Good businesses will always attract funding, but remember the cycle to go from investors to actual cash in the bank takes time.
Funding will become harder to raise than it was in the previous years, but corporations will also get more creative about how they conduct business with start-ups.
As a result of geopolitical uncertainty globally, particularly in the U.S., it’s going to be harder than ever for start-ups to raise capital. It’s likely that most US venture capitalists (VCs) will wait to see what the election means for them, and in terms of foreign resources and import/export, if the US slows down on investment, the rest of the world will slow down also. Good businesses will always attract funding, but the cycles to go from investors to actual cash in the bank will take longer.
That said, this also means that we’ll see a move from large, global corporations to working more and more with start-ups, developing innovation labs or funding arms and the like. In 2017, we’ll see more and more large companies and corporations tap into start-ups as a resource. The onus now will be on start-ups to step up their game in preparation, streamlining their processes and getting serious about the way they conduct business if they want to leverage these kinds of opportunities.
SMEs will go big on data in the wake of rising customer expectations, turning data-related start-ups into a commodity.
Consumer and corporate customers are getting used to fast, tailored services that anticipate their needs before they even have them. As a result, businesses can’t turn a blind eye to customer behaviours in 2017 – they will need to develop constant, faster feedback loops to provide the level of engagement and customisation required by today’s market or risk the bottom line. Across the board and internationally, SMBs are realising more and more that in order to win this kind of customer loyalty and remain competitive, they need to be better at collecting and interpreting data. This means data-related start-ups will become a commodity in the next 12 to 18 months, across all industries. Those that can leverage data to provide an experience or benefit to end-users based on predictions of what will appeal to them will have the most significant opportunities down the line, particularly across travel, entertainment and health verticals.
This will be a particularly exciting area for Australia in the coming year because when it comes to big data, service predictions and anticipating the needs of customers, this region is already ranking high. We’ve seen, and will continue to see, many market-leading initiatives from the start-up community and banks in particular, making this an area of high growth and one to watch in 2017.

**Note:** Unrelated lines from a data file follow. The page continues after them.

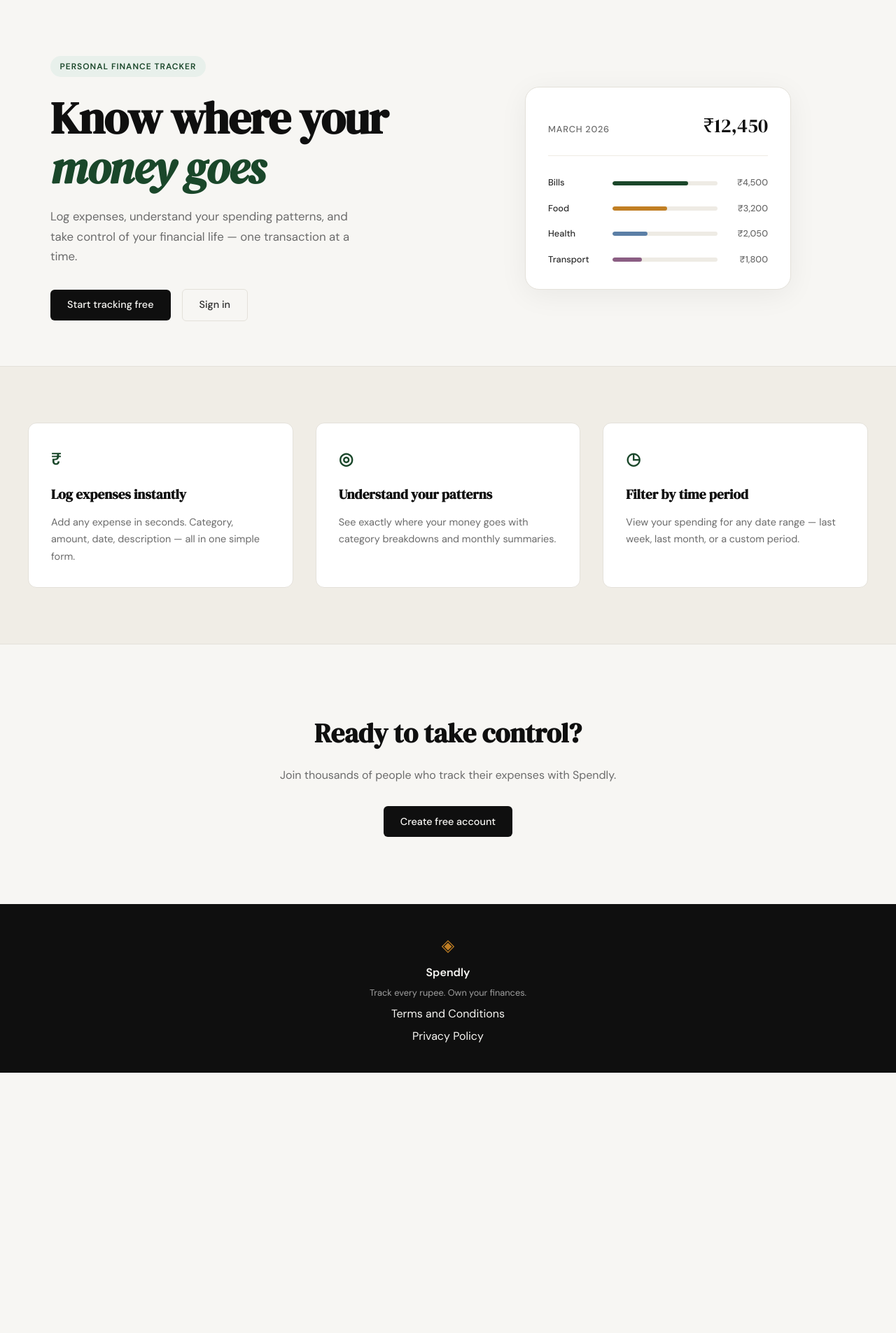
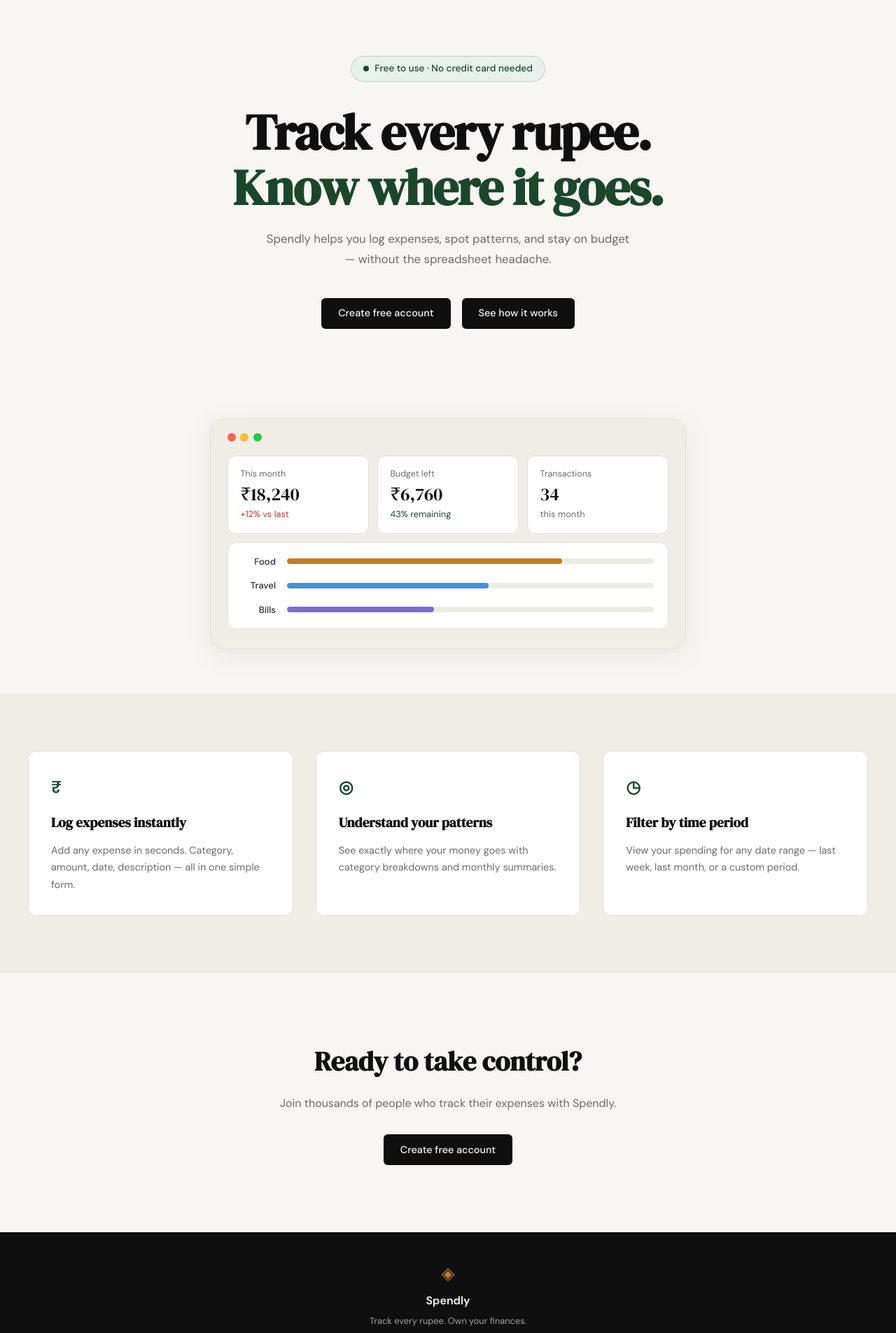
Before and after one commit to tajamulnur/spendly, a Flask app: page / in a window 1280 px wide. Shown: the part 61-1966 px from the top of the page at 70% size. Before the commit the page ends 1594 px from the top, so only its background shows below. Run offline with Flask 3, Linux system fonts and the light colour scheme.

Commit message:
landing: redesign hero section to match mockup

```diff
--- /dev/null
+++ b/static/css/landing.css
@@ -0,0 +1,206 @@
+/* ------------------------------------------------------------------ */
+/* Hero — centered single-column layout                                */
+/* ------------------------------------------------------------------ */
+
+.hero {
+    padding: 5rem 2rem 4rem;
+    display: flex;
+    flex-direction: column;
+    align-items: center;
+    text-align: center;
+    max-width: 860px;
+    margin: 0 auto;
+}
+
+.hero-inner {
+    width: 100%;
+}
+
+.hero-badge {
+    display: inline-flex;
+    align-items: center;
+    gap: 0.5rem;
+    background: var(--accent-light);
+    color: var(--accent);
+    font-size: 0.85rem;
+    font-weight: 500;
+    padding: 0.4rem 1.1rem;
+    border-radius: 999px;
+    border: 1px solid rgba(26, 71, 42, 0.18);
+    margin-bottom: 2rem;
+    letter-spacing: 0;
+    text-transform: none;
+}
+
+.badge-dot {
+    width: 8px;
+    height: 8px;
+    border-radius: 50%;
+    background: var(--accent);
+    flex-shrink: 0;
+}
+
+.hero-title {
+    font-family: var(--font-display);
+    font-size: clamp(2.8rem, 6vw, 4.5rem);
+    line-height: 1.1;
+    letter-spacing: -0.02em;
+    color: var(--ink);
+    margin-bottom: 1.25rem;
+}
+
+.hero-title-accent {
+    display: block;
+    color: var(--accent);
+    font-style: normal;
+}
+
+.hero-subtitle {
+    font-size: 1.05rem;
+    color: var(--ink-muted);
+    line-height: 1.75;
+    max-width: 520px;
+    margin: 0 auto 2.5rem;
+}
+
+.hero-actions {
+    justify-content: center;
+    margin-bottom: 4rem;
+}
+
+/* Second CTA button — same dark style as btn-primary */
+.btn-secondary-dark {
+    display: inline-block;
+    background: var(--ink);
+    color: var(--paper);
+    padding: 0.65rem 1.5rem;
+    border-radius: var(--radius-sm);
+    font-family: var(--font-body);
+    font-size: 0.9rem;
+    font-weight: 500;
+    cursor: pointer;
+    border: none;
+    transition: background 0.2s;
+    text-decoration: none;
+}
+
+.btn-secondary-dark:hover { background: var(--accent); }
+
+/* ------------------------------------------------------------------ */
+/* Dashboard mock                                                       */
+/* ------------------------------------------------------------------ */
+
+.hero-dashboard {
+    width: 100%;
+    max-width: 680px;
+    background: var(--paper-warm);
+    border: 1px solid var(--border);
+    border-radius: var(--radius-lg);
+    padding: 1.25rem 1.5rem 1.75rem;
+    box-shadow: 0 8px 40px rgba(0, 0, 0, 0.07);
+}
+
+.dashboard-chrome {
+    display: flex;
+    gap: 0.4rem;
+    margin-bottom: 1.25rem;
+}
+
+.chrome-dot {
+    width: 12px;
+    height: 12px;
+    border-radius: 50%;
+}
+
+.chrome-red    { background: #ff5f57; }
+.chrome-yellow { background: #febc2e; }
+.chrome-green  { background: #28c840; }
+
+.dashboard-stats {
+    display: grid;
+    grid-template-columns: repeat(3, 1fr);
+    gap: 0.75rem;
+    margin-bottom: 0.75rem;
+}
+
+.stat-card {
+    background: var(--paper-card);
+    border: 1px solid var(--border);
+    border-radius: var(--radius-md);
+    padding: 1rem 1.1rem;
+    text-align: left;
+}
+
+.stat-label {
+    font-size: 0.78rem;
+    color: var(--ink-muted);
+    margin-bottom: 0.3rem;
+}
+
+.stat-value {
+    font-family: var(--font-display);
+    font-size: 1.6rem;
+    color: var(--ink);
+    line-height: 1.1;
+    margin-bottom: 0.3rem;
+}
+
+.stat-sub {
+    font-size: 0.8rem;
+    color: var(--ink-muted);
+}
+
+.stat-danger  { color: var(--danger); }
+.stat-success { color: var(--accent); }
+
+.dashboard-bars {
+    background: var(--paper-card);
+    border: 1px solid var(--border);
+    border-radius: var(--radius-md);
+    padding: 1rem 1.25rem;
+    display: flex;
+    flex-direction: column;
+    gap: 0.85rem;
+    text-align: left;
+}
+
+.dash-bar-row {
+    display: flex;
+    align-items: center;
+    gap: 1rem;
+}
+
+.dash-cat {
+    font-size: 0.82rem;
+    color: var(--ink-soft);
+    font-weight: 500;
+    width: 48px;
+    flex-shrink: 0;
+    text-align: right;
+}
+
+.dash-bar-track {
+    flex: 1;
+    height: 8px;
+    background: var(--border-soft);
+    border-radius: 999px;
+    overflow: hidden;
+}
+
+.dash-bar {
+    height: 100%;
+    border-radius: 999px;
+}
+
+.dash-bar-amber  { background: #c17f24; }
+.dash-bar-blue   { background: #4a90d9; }
+.dash-bar-indigo { background: #7c6fcd; }
+
+/* ------------------------------------------------------------------ */
+/* Responsive                                                           */
+/* ------------------------------------------------------------------ */
+
+@media (max-width: 700px) {
+    .dashboard-stats { grid-template-columns: 1fr; }
+    .hero-actions { flex-direction: column; align-items: center; }
+}
--- a/templates/landing.html
+++ b/templates/landing.html
@@ -1,60 +1,72 @@
 {% extends "base.html" %}
 
 {% block title %}Spendly — Track Every Rupee{% endblock %}
+
+{% block head %}
+<link rel="stylesheet" href="{{ url_for('static', filename='css/landing.css') }}">
+{% endblock %}
 
 {% block content %}
 
 <section class="hero">
     <div class="hero-inner">
-        <div class="hero-badge">Personal Finance Tracker</div>
+        <div class="hero-badge">
+            <span class="badge-dot"></span>
+            Free to use · No credit card needed
+        </div>
         <h1 class="hero-title">
-            Know where your<br>
-            <em>money goes</em>
+            Track every rupee.
+            <span class="hero-title-accent">Know where it goes.</span>
         </h1>
         <p class="hero-subtitle">
-            Log expenses, understand your spending patterns,
-            and take control of your financial life —
-            one transaction at a time.
+            Spendly helps you log expenses, spot patterns, and stay
+            on budget — without the spreadsheet headache.
         </p>
         <div class="hero-actions">
-            <a href="{{ url_for('register') }}" class="btn-primary">Start tracking free</a>
-            <a href="{{ url_for('login') }}" class="btn-ghost">Sign in</a>
+            <a href="{{ url_for('register') }}" class="btn-primary">Create free account</a>
+            <a href="#" class="btn-secondary-dark">See how it works</a>
         </div>
     </div>
-    <div class="hero-visual">
-        <div class="mock-card">
-            <div class="mock-card-header">
-                <span class="mock-label">March 2026</span>
-                <span class="mock-total">₹12,450</span>
+    <div class="hero-dashboard">
+        <div class="dashboard-chrome">
+            <span class="chrome-dot chrome-red"></span>
+            <span class="chrome-dot chrome-yellow"></span>
+            <span class="chrome-dot chrome-green"></span>
+        </div>
+        <div class="dashboard-stats">
+            <div class="stat-card">
+                <p class="stat-label">This month</p>
+                <p class="stat-value">₹18,240</p>
+                <p class="stat-sub stat-danger">+12% vs last</p>
             </div>
-            <div class="mock-bars">
-                <div class="mock-bar-row">
-                    <span class="mock-cat">Bills</span>
-                    <div class="mock-bar-track">
-                        <div class="mock-bar" style="width: 72%"></div>
-                    </div>
-                    <span class="mock-amt">₹4,500</span>
+            <div class="stat-card">
+                <p class="stat-label">Budget left</p>
+                <p class="stat-value">₹6,760</p>
+                <p class="stat-sub stat-success">43% remaining</p>
+            </div>
+            <div class="stat-card">
+                <p class="stat-label">Transactions</p>
+                <p class="stat-value">34</p>
+                <p class="stat-sub">this month</p>
+            </div>
+        </div>
+        <div class="dashboard-bars">
+            <div class="dash-bar-row">
+                <span class="dash-cat">Food</span>
+                <div class="dash-bar-track">
+                    <div class="dash-bar dash-bar-amber" style="width: 75%"></div>
                 </div>
-                <div class="mock-bar-row">
-                    <span class="mock-cat">Food</span>
-                    <div class="mock-bar-track">
-                        <div class="mock-bar mock-bar-2" style="width: 52%"></div>
-                    </div>
-                    <span class="mock-amt">₹3,200</span>
+            </div>
+            <div class="dash-bar-row">
+                <span class="dash-cat">Travel</span>
+                <div class="dash-bar-track">
+                    <div class="dash-bar dash-bar-blue" style="width: 55%"></div>
                 </div>
-                <div class="mock-bar-row">
-                    <span class="mock-cat">Health</span>
-                    <div class="mock-bar-track">
-                        <div class="mock-bar mock-bar-3" style="width: 33%"></div>
-                    </div>
-                    <span class="mock-amt">₹2,050</span>
-                </div>
-                <div class="mock-bar-row">
-                    <span class="mock-cat">Transport</span>
-                    <div class="mock-bar-track">
-                        <div class="mock-bar mock-bar-4" style="width: 28%"></div>
-                    </div>
-                    <span class="mock-amt">₹1,800</span>
+            </div>
+            <div class="dash-bar-row">
+                <span class="dash-cat">Bills</span>
+                <div class="dash-bar-track">
+                    <div class="dash-bar dash-bar-indigo" style="width: 40%"></div>
                 </div>
             </div>
         </div>
```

Enterprise market saturation yields new alliances, creating massive opportunity for start-ups and SMEs.
In the next year or two, the oversaturated enterprise market will mean new alliances between huge enterprises – think Apple, Microsoft and big banks – and it will be interesting to see how these bigger players form new entities, teams or mergers. This will create cracks and gaps that are perfect for start-ups and SMEs to come in and fill. Because smaller businesses are typically more agile and able to take risks, this great enterprise collision will mean massive opportunities for those willing to jump in and grab them.
Stephane Ibos, CEO and Co-Founder, Maestrano